Cucumber Beetles: Beetles may be spotted, striped or banded and can be very harmful. Beetles are usually ¼ to ½ inch in size. Beetles start feeding as soon as they hatch and can kill or slow the growth of the plants. Beetle larva can also bore through the roots of the plants. Beetles can also transmit diseases from plant to plant. Burpee Recommends: Knock off adults into a jar of soapy water and destroy them. Spade the soil to destroy dormant beetles before you plant. Use a row cover to prevent adults from feeding on young plants. Consult your Cooperative Extension Service for other insecticide recommendations.

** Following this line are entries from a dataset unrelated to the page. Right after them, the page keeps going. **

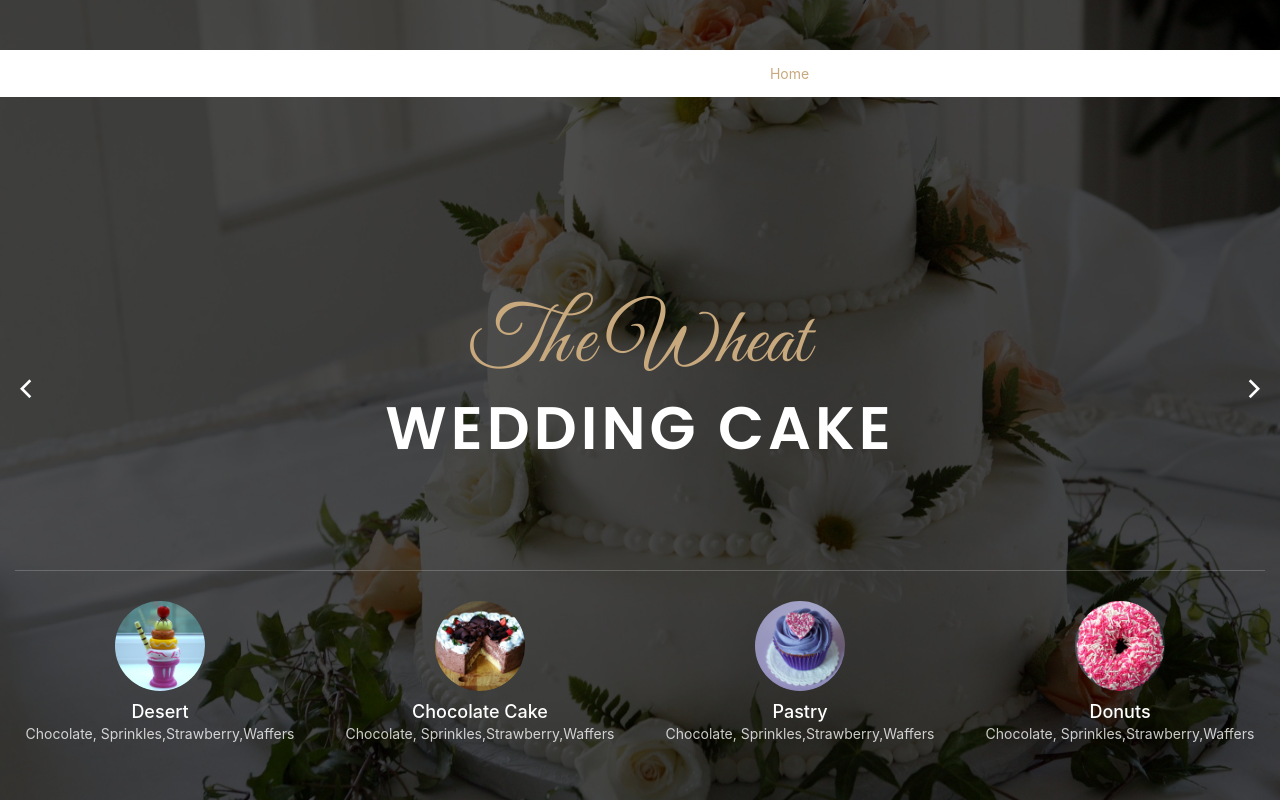
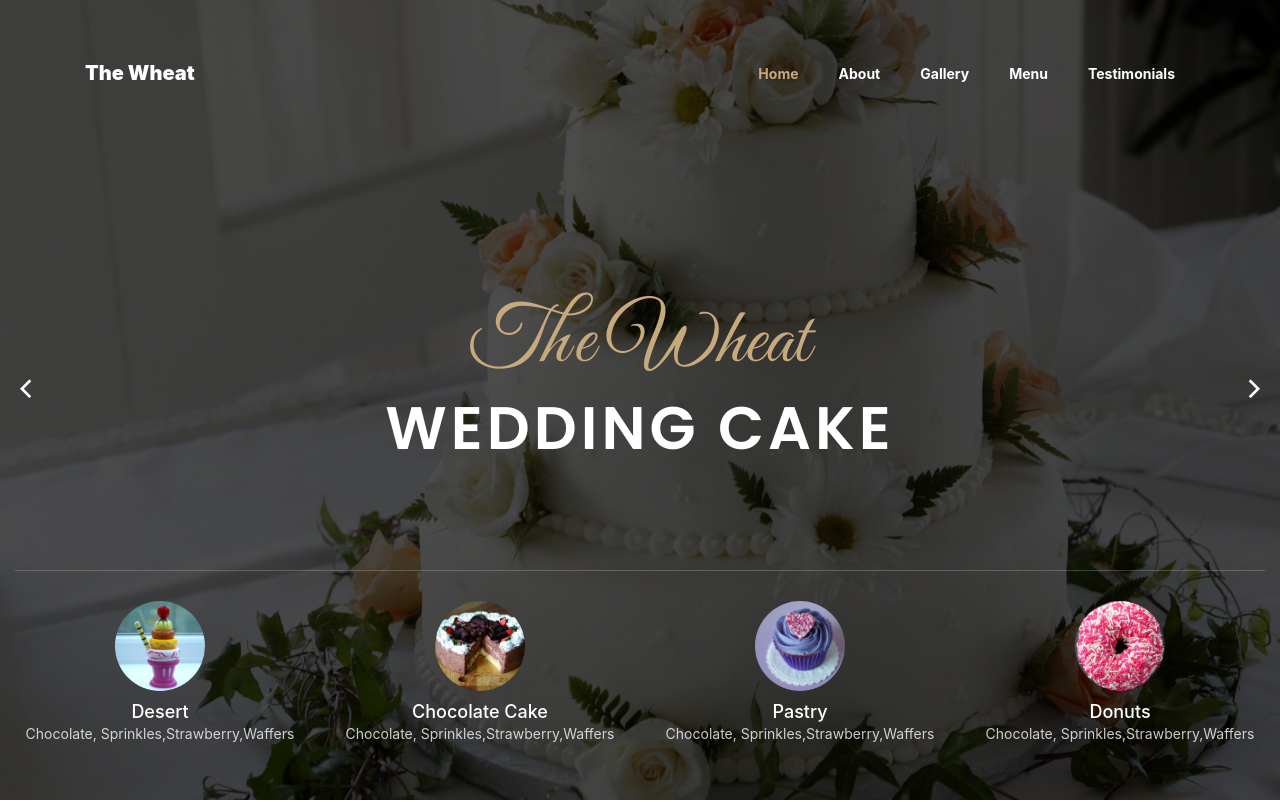
Before and after one commit to uushusni/uushusni.github.io, a plain HTML site: page index.html in a window 1280 px wide. Shown: the top 802 px of the page. Drawn offline with nearby package versions, Linux system fonts and the light colour scheme.

Commit message:
change header

```diff
--- a/index.html
+++ b/index.html
@@ -37,11 +37,11 @@
             <a href="index.html" class="navbar-brand">The Wheat</a>
             <div class="collpase navbar-collapse" id="ftco-nav">
                 <ul class="navbar-nav ml-auto">
-                    <li class="nav-item active"><a href="#" class="nav-link">Home</a></li>
-                    <li class="nav-item"><a href="#about" class="nav-link">About</a></li>
-                    <li class="nav-item"><a href="#gallery" class="nav-link">Gallery</a></li>
-                    <li class="nav-item"><a href="#menu" class="nav-link">Menu</a></li>
-                    <li class="nav-item"><a href="#testimonial" class="nav-link">Testimonials</a></li>
+                    <li class="nav-item active"><a href="#" class="nav-link"><b>Home</b></a></li>
+                    <li class="nav-item"><a href="#about" class="nav-link"><b>About</b></a></li>
+                    <li class="nav-item"><a href="#gallery" class="nav-link"><b>Gallery</b></a></li>
+                    <li class="nav-item"><a href="#menu" class="nav-link"><b>Menu</b></a></li>
+                    <li class="nav-item"><a href="#testimonial" class="nav-link"><b>Testimonials</b></a></li>
                 </ul>
             </div>
         </div>
--- a/style.css
+++ b/style.css
@@ -3,7 +3,7 @@ html {
   scroll-behavior: smooth;
 }
 .ftco-navbar-light {
-  background: white !important;
+  background: transparent !important;
   position: fixed;
   top: 50px;
   left: 0;
@@ -70,6 +70,7 @@ html {
 .ftco-navbar-light.scrolled .nav-link {
   padding-top: 0.7rem !important;
   padding-bottom: 0.7rem !important;
+  background-color: transparent;
   color: #000000 !important;
 }
 
@@ -86,7 +87,7 @@ html {
   transition: 0.3s all ease-out;
 }
 .ftco-navbar-light.scrolled .navbar-brand {
-  color: #000000;
+  color: #c8a97e;
 }
 
 .navbar-brand {
```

Spider mites: These tiny spider-like pests are about the size of a grain of pepper. They may be red, black, brown or yellow. They suck on the plant juices removing chlorophyll and injecting toxins which cause white dots on the foliage. There is often webbing visible on the plant. They cause the foliage to turn yellow and become dry and stippled. They multiply quickly and thrive in dry conditions. Burpee Recommends: Spider mites may be controlled with a forceful spray every other day. Try hot pepper wax or insecticidal soap. Check with your Cooperative Extension Service for miticide recommendations.

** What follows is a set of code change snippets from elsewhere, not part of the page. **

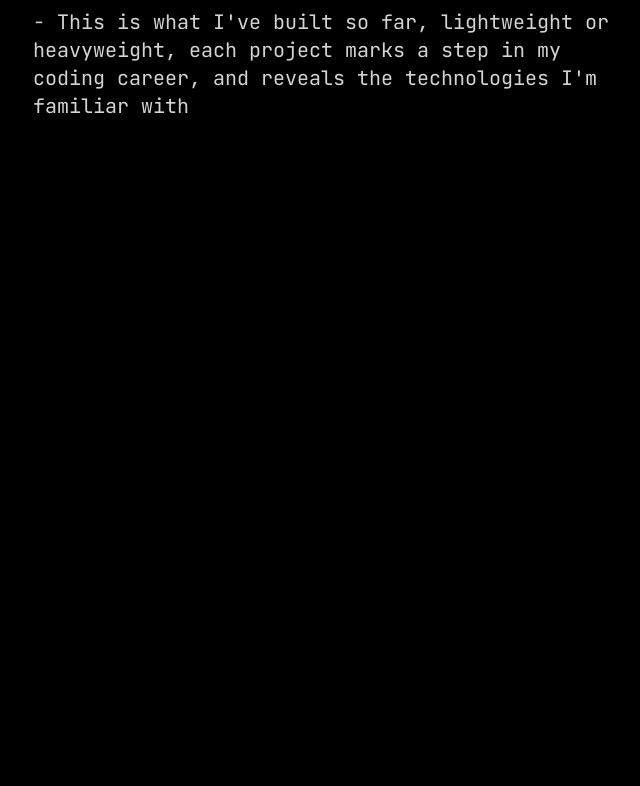
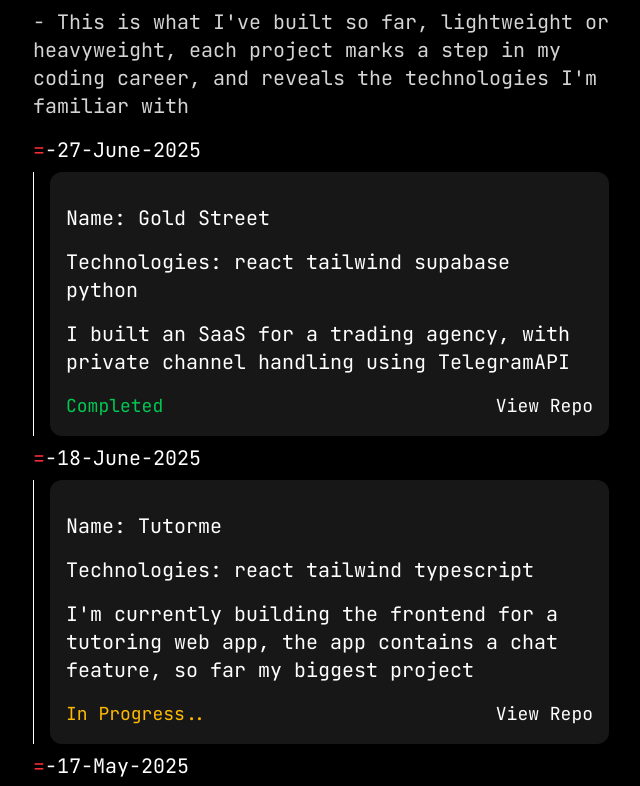
Before and after one commit to fareskebeh/portfolio, a React (Vite) app: page / in a window 1280 px wide. Shown: the part 960-1746 px from the top of the page, without its empty margins (639-1279 px from the left). Built offline with nearby package versions, Linux system fonts and the light colour scheme.

Commit message:
feat: Implemented project timeline layout

```diff
--- a/src/app/pages/MyWork.tsx
+++ b/src/app/pages/MyWork.tsx
@@ -1,11 +1,23 @@
+import TimelineBlock from "./TimelineBlock"
+import projects from "./projects"
+
 
 const MyWork = () => {
+
+
+
   return (
     <div className='text-xl space-y-4'>
       <p><span className='text-green-500'>{">"}</span> <span className="text-cyan-500">cat</span> <strong>My_work.txt</strong></p>
       <p className='text-green-400'># My work</p>
       <p className="text-neutral-300">- This is what I've built so far, lightweight or heavyweight, each project marks a step in my coding career, and reveals the technologies I'm familiar with</p>
-
+      <div>
+        {
+            projects.map((project,index)=> (
+                <TimelineBlock key={index} {...project}/>
+            ))
+        }
+      </div>
     </div>
   )
 }
--- /dev/null
+++ b/src/app/pages/TimelineBlock.tsx
@@ -0,0 +1,37 @@
+import React from 'react'
+
+type Props = {
+    name: string,
+    description: string;
+    technologies: string[],
+    startDate: string,
+    image: string,
+    state: string,
+    link: string
+}
+
+const TimelineBlock = (props: Props) => {
+  return (
+    <div>
+      <p><span className='text-red-500'>=</span>-{props.startDate}</p>
+      <div className='border-l border-white pl-4'>
+        <div className='bg-neutral-900 rounded-xl my-2 space-y-4 p-4'>
+            <img src="" alt="" />
+            <p>Name: {props.name}</p>
+            <p>Technologies: {
+                props.technologies.map((tech,index)=> (
+                    <span key={index}>{tech} </span>
+                ))
+                }</p>
+            <p>{props.description}</p>
+            <div className={` flex justify-between text-lg`}>
+                <p className={`${props.state === "Stopped" ? "text-red-500" : props.state==="Completed" ? "text-green-500" : "text-amber-400"}`}>{props.state}</p>
+                <a href={props.link}>View Repo</a>
+            </div>
+        </div>
+      </div>
+    </div>
+  )
+}
+
+export default TimelineBlock
```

Squash Vine Borer: The brown headed larva will bore into stems, feed through the center of the stems, block the flow of water and the plants will collapse and die. The first sign of this pest is that the plant will wilt during the day and perk up at night. Check the base of the plant for holes and you will see what looks like sawdust. Burpee Recommends: Pull and destroy any plants killed by squash vine borers. Row covers will prevent the female from laying her eggs. In most areas there is only one generation each year so a second crop can be planted in early July. Although you can’t always save the plant, as soon as you see the wilting plant, cut a slit in the stem above the hole using a sharp knife. Kill the borer with the tip of the knife, or pull it out. Mound soil over the cut area and keep the soil moist. New roots may grow and the plant may live. Rotate crops. Consult your Cooperative Extension Service for insecticide recommendations.
Summer Squash FAQs
Why does my plant have only male flowers? Male flowers open two weeks before female flowers open. If plants are stressed (too hot, too cold, too crowded, too wet, too dry, or infested) they will abort female flowers almost immediately.
Why do my plants have flowers but no fruit? If flower stems are thin and straight, they are male flowers; if flower stems are round and swollen like a baby fruit, they are female flowers.
You need both to make fruit. Male flowers will open before female flowers.
Can I eat summer squash raw? Yes pick the fruit when tiny and slice for salads.
Why do my tiny fruit turn brown and fall off? This is usually the result of poor pollination. Squash needs bees to pollinate its flowers. Be sure you have plenty of bees to ensure good pollination. You can try hand pollinating too.
What are good companion plants for my squash? Peas and beans are good choices because they fix nitrogen into the soil. Radishes can help deter cucumber beetles.
Winter Squash FAQs
Why is my spaghetti squash green and not yellow? This squash starts green and ripens to yellow.
If my squash are next to my pumpkins, will I get mixed (hybrid) fruit? No, it will not affect the fruit; however, you cannot save the seeds as this will be a mixed type of fruit.
How long will winter squash store? After being properly cured winter squash can be stored for several months.